[Records from a collection]
§ §

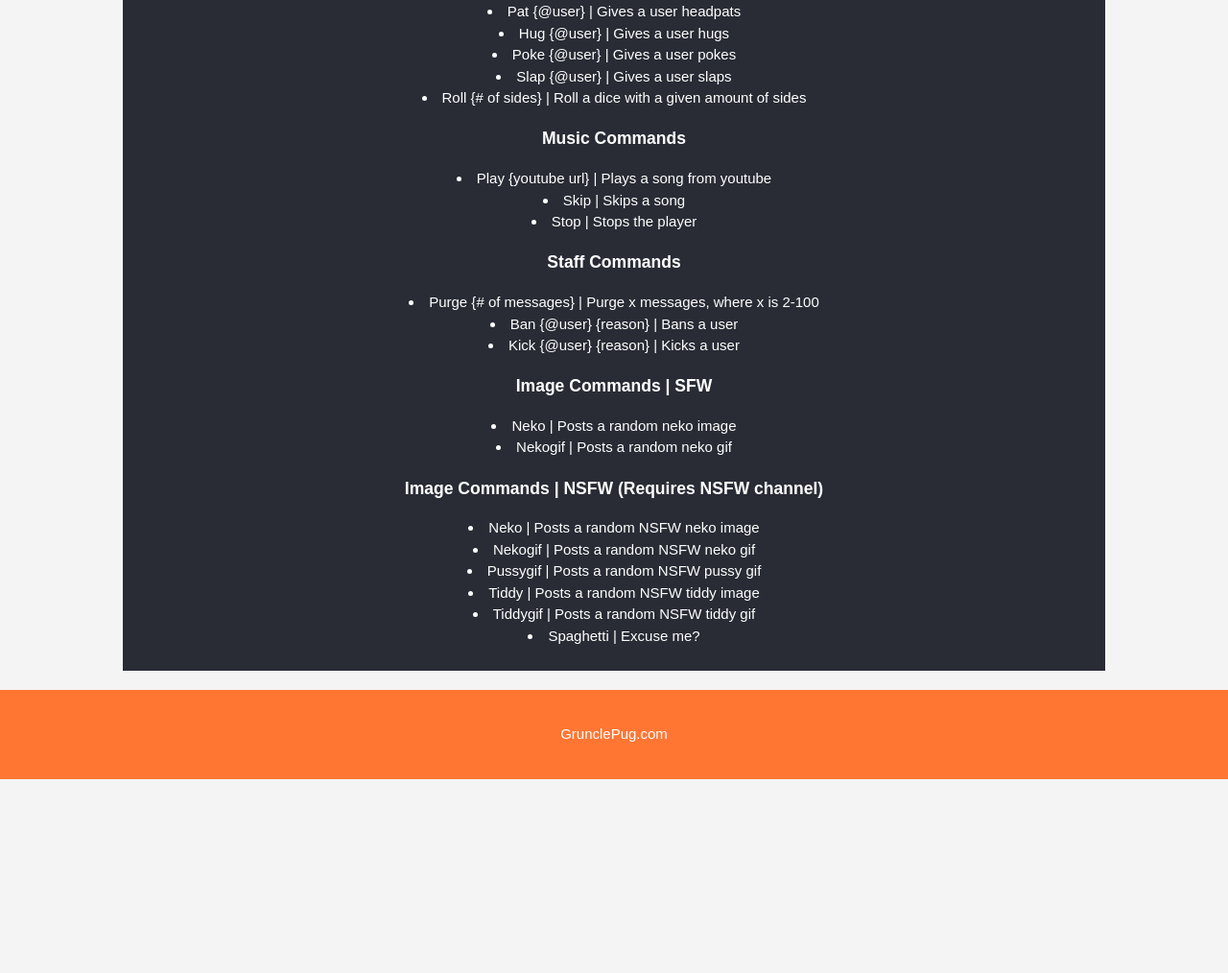
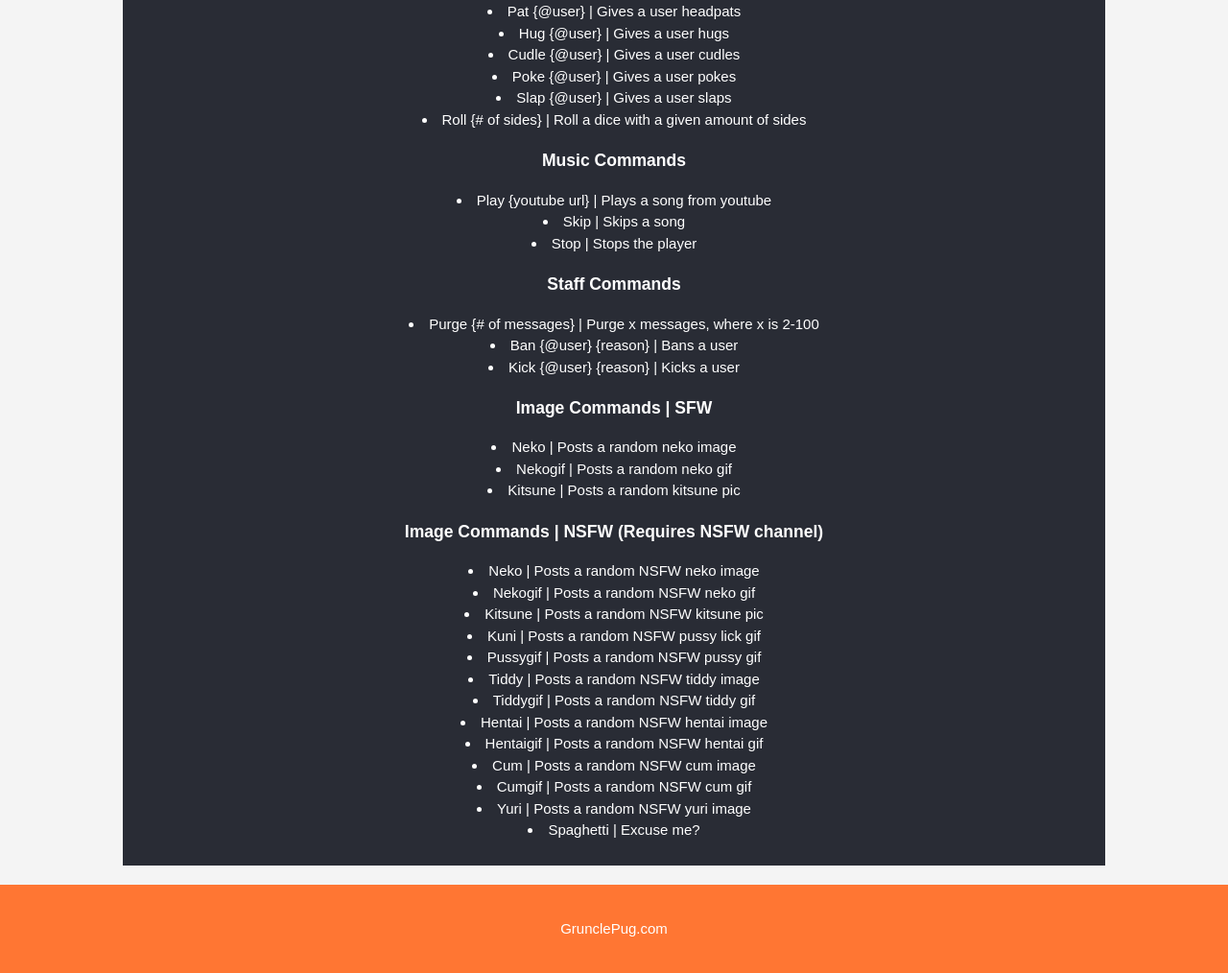
Before and after one commit to GrunclePug/GruncleWebsite, a plain HTML site: page grunclebot.html in a window 1280 px wide. Shown: the part 796-1810 px from the top of the page at 96% size. Before the commit the page ends 1608 px from the top, so only its background shows below. Drawn offline with Linux system fonts and the light colour scheme.

Commit message:
Update GruncleBot Command List

```diff
--- a/grunclebot.html
+++ b/grunclebot.html
@@ -49,6 +49,7 @@
           <h1>Fun Commands</h1>
           <li><span class="highlight">Pat {@user}</span> | Gives a user headpats</li>
           <li><span class="highlight">Hug {@user}</span> | Gives a user hugs</li>
+          <li><span class="highlight">Cudle {@user}</span> | Gives a user cudles</li>
           <li><span class="highlight">Poke {@user}</span> | Gives a user pokes</li>
           <li><span class="highlight">Slap {@user}</span> | Gives a user slaps</li>
           <li><span class="highlight">Roll {# of sides}</span> | Roll a dice with a given amount of sides</li>
@@ -63,12 +64,20 @@
           <h1>Image Commands | SFW</h1>
           <li><span class="highlight">Neko</span> | Posts a random neko image</li>
           <li><span class="highlight">Nekogif</span> | Posts a random neko gif</li>
+          <li><span class="highlight">Kitsune</span> | Posts a random kitsune pic</li>
           <h1>Image Commands | NSFW (Requires NSFW channel)</h1>
           <li><span class="highlight">Neko</span> | Posts a random NSFW neko image</li>
           <li><span class="highlight">Nekogif</span> | Posts a random NSFW neko gif</li>
+          <li><span class="highlight">Kitsune</span> | Posts a random NSFW kitsune pic</li>
+          <li><span class="highlight">Kuni</span> | Posts a random NSFW pussy lick gif</li>
           <li><span class="highlight">Pussygif</span> | Posts a random NSFW pussy gif</li>
           <li><span class="highlight">Tiddy</span> | Posts a random NSFW tiddy image</li>
           <li><span class="highlight">Tiddygif</span> | Posts a random NSFW tiddy gif</li>
+          <li><span class="highlight">Hentai</span> | Posts a random NSFW hentai image</li>
+          <li><span class="highlight">Hentaigif</span> | Posts a random NSFW hentai gif</li>
+          <li><span class="highlight">Cum</span> | Posts a random NSFW cum image</li>
+          <li><span class="highlight">Cumgif</span> | Posts a random NSFW cum gif</li>
+          <li><span class="highlight">Yuri</span> | Posts a random NSFW yuri image</li>
           <li><span class="highlight">Spaghetti</span> | Excuse me?</li>
         </article>
       </div>
```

§ §

* **Assignment**:
What are the lines of the data above that include the string "user"? Copy them.

* **Written response**:
           <li><span class="highlight">Pat {@user}</span> | Gives a user headpats</li>
           <li><span class="highlight">Hug {@user}</span> | Gives a user hugs</li>
+          <li><span class="highlight">Cudle {@user}</span> | Gives a user cudles</li>
           <li><span class="highlight">Poke {@user}</span> | Gives a user pokes</li>
           <li><span class="highlight">Slap {@user}</span> | Gives a user slaps</li>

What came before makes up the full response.